The history of immigration to the United States in the Asian American and Pacific Islander community is long and complex. While no one cultural or ethnic group moved in a singular way, here are a few trends throughout America's history.
Colonialism and the increased globalized trade of the 16th-18th centuries led to unique migration patterns and power dynamics for the peoples of Asia and the Pacific. The earliest Asian immigrants came on Spanish ships in 1587, and various Europeans and Americans influenced migration through expansion in the Eastern Hemisphere.
Native Hawaiians and Pacific Islanders
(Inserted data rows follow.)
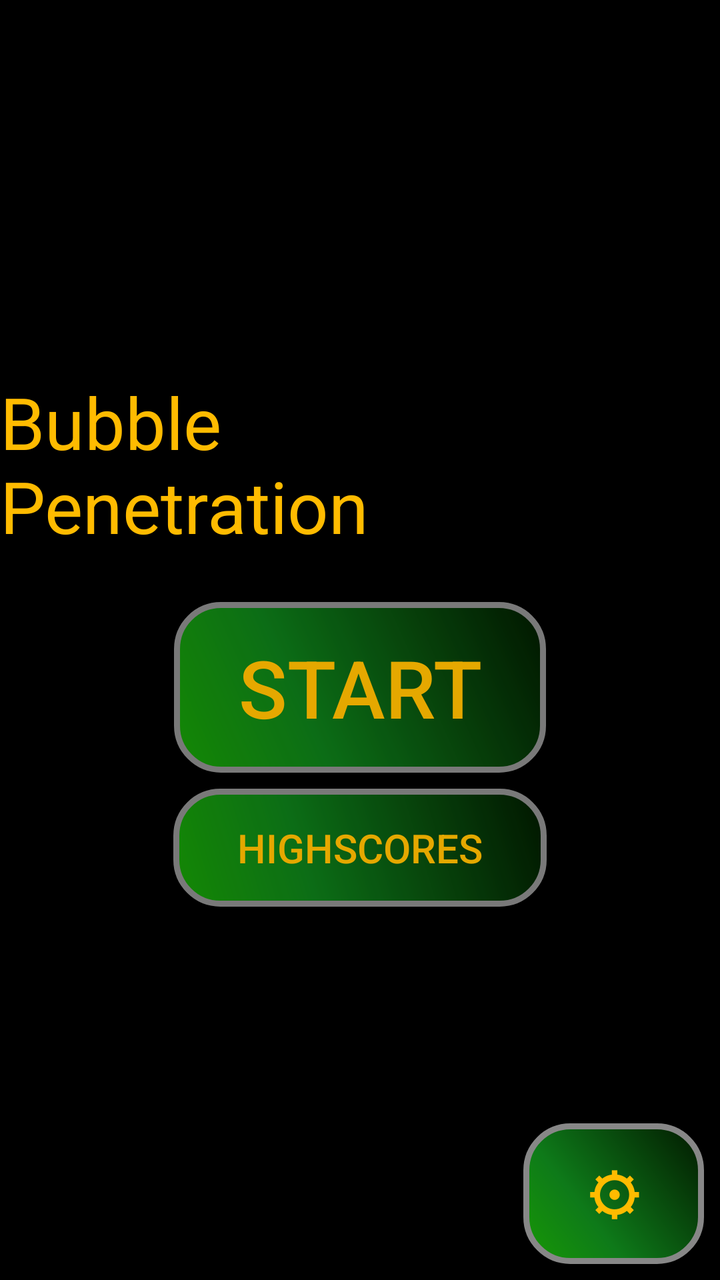
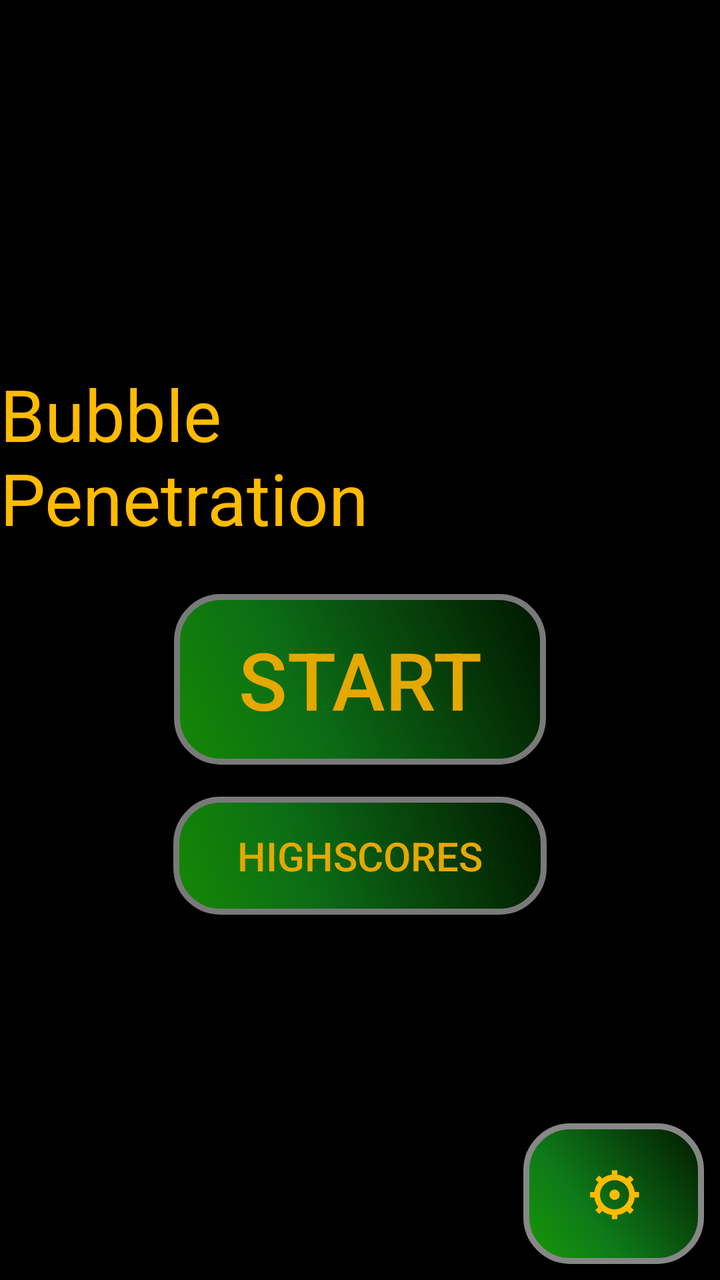

Compare the two renders of this Android layout. The source of the first and the diff that turns it into the second are given below.
<!-- AndroidManifest.xml: application theme AppTheme -->
<!-- res/layout/activity_main.xml -->
<RelativeLayout
        xmlns:android="http://schemas.android.com/apk/res/android"
        android:layout_width="match_parent"
        android:layout_height="match_parent">
    <FrameLayout
            android:layout_width="fill_parent"
            android:layout_height="match_parent"
            android:id="@+id/menuGLSurfaceViewHolder"
            android:layout_centerVertical="true"
            android:layout_alignParentStart="true"
            android:layout_alignParentLeft="true"/>
    <LinearLayout
            android:id="@+id/main_menu_actions"
            android:layout_width="match_parent"
            android:layout_height="wrap_content"
            android:orientation="vertical"
            android:layout_centerInParent="true">
        <TextView
                android:layout_width="fill_parent"
                android:layout_height="wrap_content"
                android:id="@+id/menu_title"
                android:text="@string/bubble_penetration"
                android:textColor="@color/gold"
                android:textSize="36sp"
                android:layout_gravity="center"
                android:textAlignment="center"
                android:enabled="true"
                android:layout_marginBottom="16sp"/>
        <Button
                    style="?android:attr/buttonBarButtonStyle"
                android:id="@+id/start_button"
                android:text="@string/start_button_text"
                android:layout_width="wrap_content"
                android:layout_height="wrap_content"
                android:textSize="40sp"
                android:onClick="startGame"
                android:background="@drawable/button"
                android:enabled="true"
                android:alpha="0.9"
                android:textColor="@color/gold"
                android:clickable="true"
                android:layout_margin="8dp"
                android:focusable="true"
                android:layout_gravity="center_horizontal"/>
        <Button
                    style="?android:attr/buttonBarButtonStyle"
                android:id="@+id/highscore_button"
                android:text="@string/highscore_button_text"
                android:layout_width="wrap_content"
                android:layout_height="wrap_content"
                android:textSize="20sp"
                android:background="@drawable/button"
                android:onClick="showHighscores"
                android:enabled="true"
                android:textColor="@color/gold"
                android:alpha="0.9"
                android:clickable="true"
                android:focusable="true"
                android:layout_gravity="center_horizontal"/>
    </LinearLayout>
    <TextView
            android:id="@+id/champion_text"
            android:layout_width="match_parent"
            android:layout_height="match_parent"
            android:layout_below="@id/main_menu_actions"
            android:layout_above="@id/menu_username"
            android:gravity="center"
            android:padding="12sp"
            android:textAlignment="center"
            android:textColor="@color/gold"
            android:textSize="28sp" />
    <TextView
            android:layout_width="wrap_content"
            android:layout_height="wrap_content"
            android:id="@+id/menu_username"
            android:layout_gravity="start|bottom"
            android:textSize="24sp"
            android:textColor="@color/white"
            android:onClick="showUsernameSelectionScreen"
            android:layout_marginLeft="8sp"
            android:layout_marginBottom="8sp"
            android:clickable="true"
            android:enabled="true"
            android:layout_marginStart="8sp"
            android:focusable="true"
            android:layout_alignParentStart="true"
            android:layout_alignParentLeft="true"
            android:layout_alignParentBottom="true"
            android:layout_toStartOf="@id/settings_button"
            android:layout_toLeftOf="@id/settings_button"/>

    <Button
                    style="?android:attr/buttonBarButtonStyle"
        android:id="@+id/settings_button"
        android:layout_width="wrap_content"
        android:layout_height="wrap_content"
        android:layout_alignParentEnd="true"
        android:layout_alignParentRight="true"
        android:layout_alignParentBottom="true"
        android:layout_margin="8dp"
        android:background="@drawable/button"
        android:onClick="showSettings"
        android:text="@string/settings_icon"
        android:textColor="@color/gold"
        android:textSize="28sp"
        android:textStyle="bold" />
</RelativeLayout>
<!-- resources referenced by this layout -->
<resources>
  <color name="gold">#FFBB00</color>
  <color name="white">#ffffff</color>
  <!-- drawable button (drawable) -->
  <?xml version="1.0" encoding="utf-8"?>
  <shape xmlns:android="http://schemas.android.com/apk/res/android" android:shape="rectangle" >
      <corners android:radius="22dp"/>
      <gradient
          android:angle="45"
          android:centerX="35%"
          android:centerColor="#0E7A19"
          android:startColor="#179805"
          android:endColor="#021900"
          android:type="linear"/>
      <padding
          android:left="32sp"
          android:top="16sp"
          android:right="32sp"
          android:bottom="16sp"/>
      <stroke
          android:width="3dp"
          android:color="#878787"/>
  </shape>
  <string name="bubble_penetration">Bubble\nPenetration</string>
  <string name="highscore_button_text">Highscores</string>
  <string name="settings_icon">⚙</string>
  <string name="start_button_text">Start</string>
  <style name="AppTheme" parent="Base.Theme.AppCompat.Light.DarkActionBar">
          <item name="android:windowBackground">@color/black</item>
      </style>
  <color name="black">#000000</color>
</resources>

<!-- the commit's change to res/layout/activity_main.xml (unified diff, before → after) -->
@@ -56,6 +56,7 @@
                 android:alpha="0.9"
                 android:clickable="true"
                 android:focusable="true"
+                android:layout_marginTop="8dp"
                 android:layout_gravity="center_horizontal"/>
     </LinearLayout>
     <TextView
The peoples of the Pacific Islands had a complicated history of immigration. These regions not only immigrated themselves but saw large immigration of East Asian peoples who settled in the area, creating a complex tapestry of people in the region. Factors such as Christian missionaries in the region, the fur trade in the Pacific Northwest, and the annexation of Hawaii, Guam, and American Samoa also led to increased immigration to the continental United States.
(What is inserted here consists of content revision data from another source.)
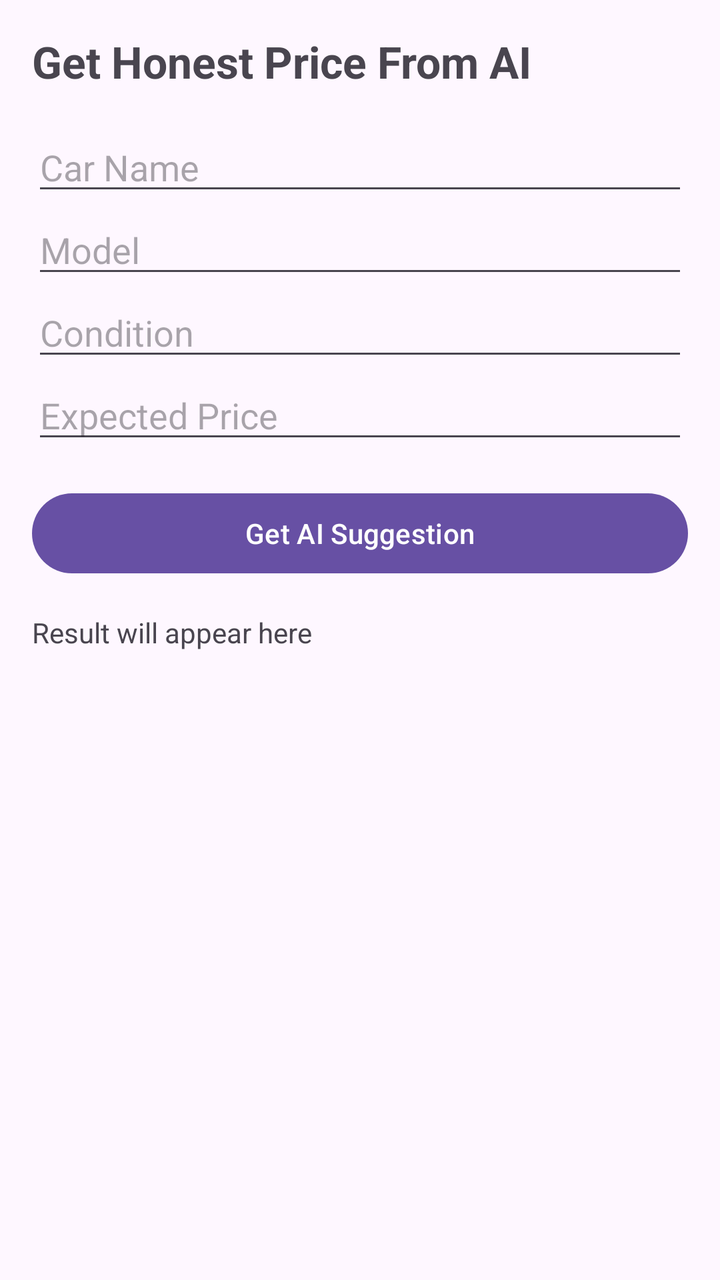
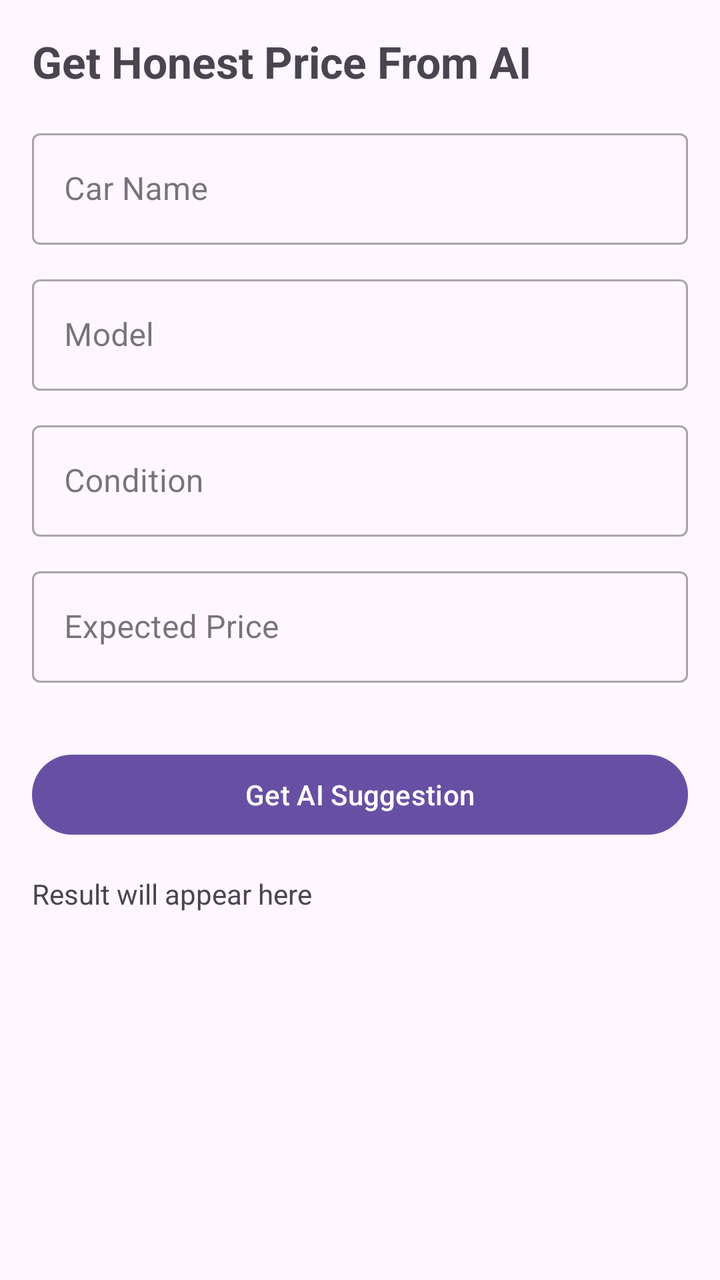

Screens rendered from an Android XML layout before and after an edit, with the pre-edit source and the edit as a unified diff.
<!-- AndroidManifest.xml: application theme Theme.Apni_svari -->
<!-- res/layout/fragment_text_page.xml -->
<?xml version="1.0" encoding="utf-8"?>
<ScrollView xmlns:android="http://schemas.android.com/apk/res/android"
    android:layout_width="match_parent"
    android:layout_height="match_parent">

    <LinearLayout
        android:layout_width="match_parent"
        android:layout_height="wrap_content"
        android:orientation="vertical"
        android:padding="16dp">

        <TextView
            android:id="@+id/fragmentLabel"
            android:layout_width="match_parent"
            android:layout_height="wrap_content"
            android:text="Get Honest Price From AI"
            android:textSize="22sp"
            android:textStyle="bold"
            android:paddingBottom="16dp" />

        <EditText
            android:id="@+id/carNameInput"
            android:layout_width="match_parent"
            android:layout_height="wrap_content"
            android:hint="Car Name" />

        <EditText
            android:id="@+id/carModelInput"
            android:layout_width="match_parent"
            android:layout_height="wrap_content"
            android:hint="Model" />

        <EditText
            android:id="@+id/carConditionInput"
            android:layout_width="match_parent"
            android:layout_height="wrap_content"
            android:hint="Condition" />

        <EditText
            android:id="@+id/carPriceInput"
            android:layout_width="match_parent"
            android:layout_height="wrap_content"
            android:hint="Expected Price" />

        <Button
            android:id="@+id/getPriceBtn"
            android:layout_width="match_parent"
            android:layout_height="wrap_content"
            android:text="Get AI Suggestion"
            android:layout_marginTop="16dp" />

        <TextView
            android:id="@+id/resultText"
            android:layout_width="match_parent"
            android:layout_height="wrap_content"
            android:text="Result will appear here"
            android:paddingTop="16dp" />

    </LinearLayout>
</ScrollView>
<!-- resources referenced by this layout -->
<resources>
  <style name="Theme.Apni_svari" parent="Base.Theme.Apni_svari" />
  <style name="Base.Theme.Apni_svari" parent="Theme.Material3.DayNight.NoActionBar">
          
          
      </style>
</resources>

<!-- the commit's change to res/layout/fragment_text_page.xml (unified diff, before → after) -->
@@ -1,5 +1,6 @@
 <?xml version="1.0" encoding="utf-8"?>
 <ScrollView xmlns:android="http://schemas.android.com/apk/res/android"
+    xmlns:app="http://schemas.android.com/apk/res-auto"
     android:layout_width="match_parent"
     android:layout_height="match_parent">
 
@@ -18,29 +19,66 @@
             android:textStyle="bold"
             android:paddingBottom="16dp" />
 
-        <EditText
-            android:id="@+id/carNameInput"
+        <com.google.android.material.textfield.TextInputLayout
+            android:id="@+id/carNameInputLayout"
             android:layout_width="match_parent"
             android:layout_height="wrap_content"
-            android:hint="Car Name" />
+            android:hint="Car Name"
+            style="@style/Widget.MaterialComponents.TextInputLayout.OutlinedBox"
+            android:layout_marginBottom="12dp">
 
-        <EditText
-            android:id="@+id/carModelInput"
+            <com.google.android.material.textfield.TextInputEditText
+                android:id="@+id/carNameInput"
+                android:layout_width="match_parent"
+                android:layout_height="wrap_content"
+                android:contentDescription="Car name input field" />
+        </com.google.android.material.textfield.TextInputLayout>
+
+        <com.google.android.material.textfield.TextInputLayout
+            android:id="@+id/carModelInputLayout"
             android:layout_width="match_parent"
             android:layout_height="wrap_content"
-            android:hint="Model" />
+            android:hint="Model"
+            style="@style/Widget.MaterialComponents.TextInputLayout.OutlinedBox"
+            android:layout_marginBottom="12dp">
 
-        <EditText
-            android:id="@+id/carConditionInput"
+            <com.google.android.material.textfield.TextInputEditText
+                android:id="@+id/carModelInput"
+                android:layout_width="match_parent"
+                android:layout_height="wrap_content"
+                android:contentDescription="Car model input field" />
+        </com.google.android.material.textfield.TextInputLayout>
+
+        <com.google.android.material.textfield.TextInputLayout
+            android:id="@+id/carConditionInputLayout"
             android:layout_width="match_parent"
             android:layout_height="wrap_content"
-            android:hint="Condition" />
+            android:hint="Condition"
+            style="@style/Widget.MaterialComponents.TextInputLayout.OutlinedBox"
+            android:layout_marginBottom="12dp">
 
-        <EditText
-            android:id="@+id/carPriceInput"
+            <com.google.android.material.textfield.TextInputEditText
+                android:id="@+id/carConditionInput"
+                android:layout_width="match_parent"
+                android:layout_height="wrap_content"
+                android:contentDescription="Car condition input field" />
+        </com.google.android.material.textfield.TextInputLayout>
+
+        <com.google.android.material.textfield.TextInputLayout
+            android:id="@+id/carPriceInputLayout"
             android:layout_width="match_parent"
             android:layout_height="wrap_content"
-            android:hint="Expected Price" />
+            android:hint="Expected Price"
+            style="@style/Widget.MaterialComponents.TextInputLayout.OutlinedBox"
+            android:layout_marginBottom="16dp">
+
+            <com.google.android.material.textfield.TextInputEditText
+                android:id="@+id/carPriceInput"
+                android:layout_width="match_parent"
+                android:layout_height="wrap_content"
+                android:inputType="numberDecimal"
+                android:contentDescription="Expected price input field" />
+        </com.google.android.material.textfield.TextInputLayout>
 
         <Button
             android:id="@+id/getPriceBtn"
Transcontinental Railroad and Chinese Immigrants
The first major wave of Asian immigration to the continental United States occurred primarily on the West Coast during the California Gold Rush, starting in the 1850s. Many Chinese immigrants often worked for unfair wages in mines, factories, and notably on the Transcontinental Railroad. Despite unfair treatment, Chinese-Americans built cultural enclaves in cities such as San Francisco and New York.
20th Century Wars and Refugees
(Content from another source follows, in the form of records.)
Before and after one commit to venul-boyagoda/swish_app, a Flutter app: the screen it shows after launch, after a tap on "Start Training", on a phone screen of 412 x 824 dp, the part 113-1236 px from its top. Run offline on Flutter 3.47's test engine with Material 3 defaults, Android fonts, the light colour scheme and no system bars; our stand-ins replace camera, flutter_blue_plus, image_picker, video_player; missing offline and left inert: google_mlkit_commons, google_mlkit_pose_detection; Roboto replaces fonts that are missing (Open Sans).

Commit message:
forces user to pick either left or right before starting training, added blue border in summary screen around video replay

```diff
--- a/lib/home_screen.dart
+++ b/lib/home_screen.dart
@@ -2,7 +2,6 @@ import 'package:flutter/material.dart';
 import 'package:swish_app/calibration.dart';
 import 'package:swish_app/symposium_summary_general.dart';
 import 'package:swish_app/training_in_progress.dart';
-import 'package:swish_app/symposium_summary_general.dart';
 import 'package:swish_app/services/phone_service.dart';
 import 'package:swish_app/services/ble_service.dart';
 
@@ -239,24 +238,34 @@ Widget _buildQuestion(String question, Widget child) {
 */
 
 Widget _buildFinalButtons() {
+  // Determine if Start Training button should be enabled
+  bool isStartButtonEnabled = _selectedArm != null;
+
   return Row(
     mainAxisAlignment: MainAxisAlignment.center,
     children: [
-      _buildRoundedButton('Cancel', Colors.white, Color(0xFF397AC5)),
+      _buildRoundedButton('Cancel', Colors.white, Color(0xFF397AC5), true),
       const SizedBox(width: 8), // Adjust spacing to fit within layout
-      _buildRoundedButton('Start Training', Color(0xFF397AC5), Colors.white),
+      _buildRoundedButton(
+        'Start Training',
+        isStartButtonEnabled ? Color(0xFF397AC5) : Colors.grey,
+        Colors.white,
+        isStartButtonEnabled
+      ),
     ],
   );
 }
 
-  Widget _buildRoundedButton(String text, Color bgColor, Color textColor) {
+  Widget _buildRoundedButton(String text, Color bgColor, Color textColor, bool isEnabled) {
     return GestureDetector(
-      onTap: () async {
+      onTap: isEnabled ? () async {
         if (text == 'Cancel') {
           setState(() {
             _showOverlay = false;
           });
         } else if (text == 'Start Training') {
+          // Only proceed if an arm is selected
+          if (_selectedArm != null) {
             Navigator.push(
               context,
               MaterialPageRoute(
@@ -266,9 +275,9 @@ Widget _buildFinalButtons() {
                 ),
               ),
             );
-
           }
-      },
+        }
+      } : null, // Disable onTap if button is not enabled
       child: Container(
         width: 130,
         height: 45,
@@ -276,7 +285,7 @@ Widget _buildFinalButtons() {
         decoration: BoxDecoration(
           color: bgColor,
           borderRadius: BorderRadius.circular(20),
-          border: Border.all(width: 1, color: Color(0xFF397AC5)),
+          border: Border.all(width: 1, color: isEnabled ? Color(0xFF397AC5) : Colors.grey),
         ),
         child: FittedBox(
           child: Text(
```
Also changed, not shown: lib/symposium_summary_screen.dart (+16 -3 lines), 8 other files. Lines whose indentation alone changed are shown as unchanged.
The wars of the 20th century destabilized many regions of Asia and the Pacific and led to increased immigration from many regions and the creation of even more cultural enclaves in the United States. Immigrants and refugees from regions such as Korea, Japan, Vietnam, Laos, and Cambodia to name a few, began to arrive in American throughout the second half of the twentieth century. Many of these immigrants even came and settled in Texas, bringing their rich culture and traditions with them!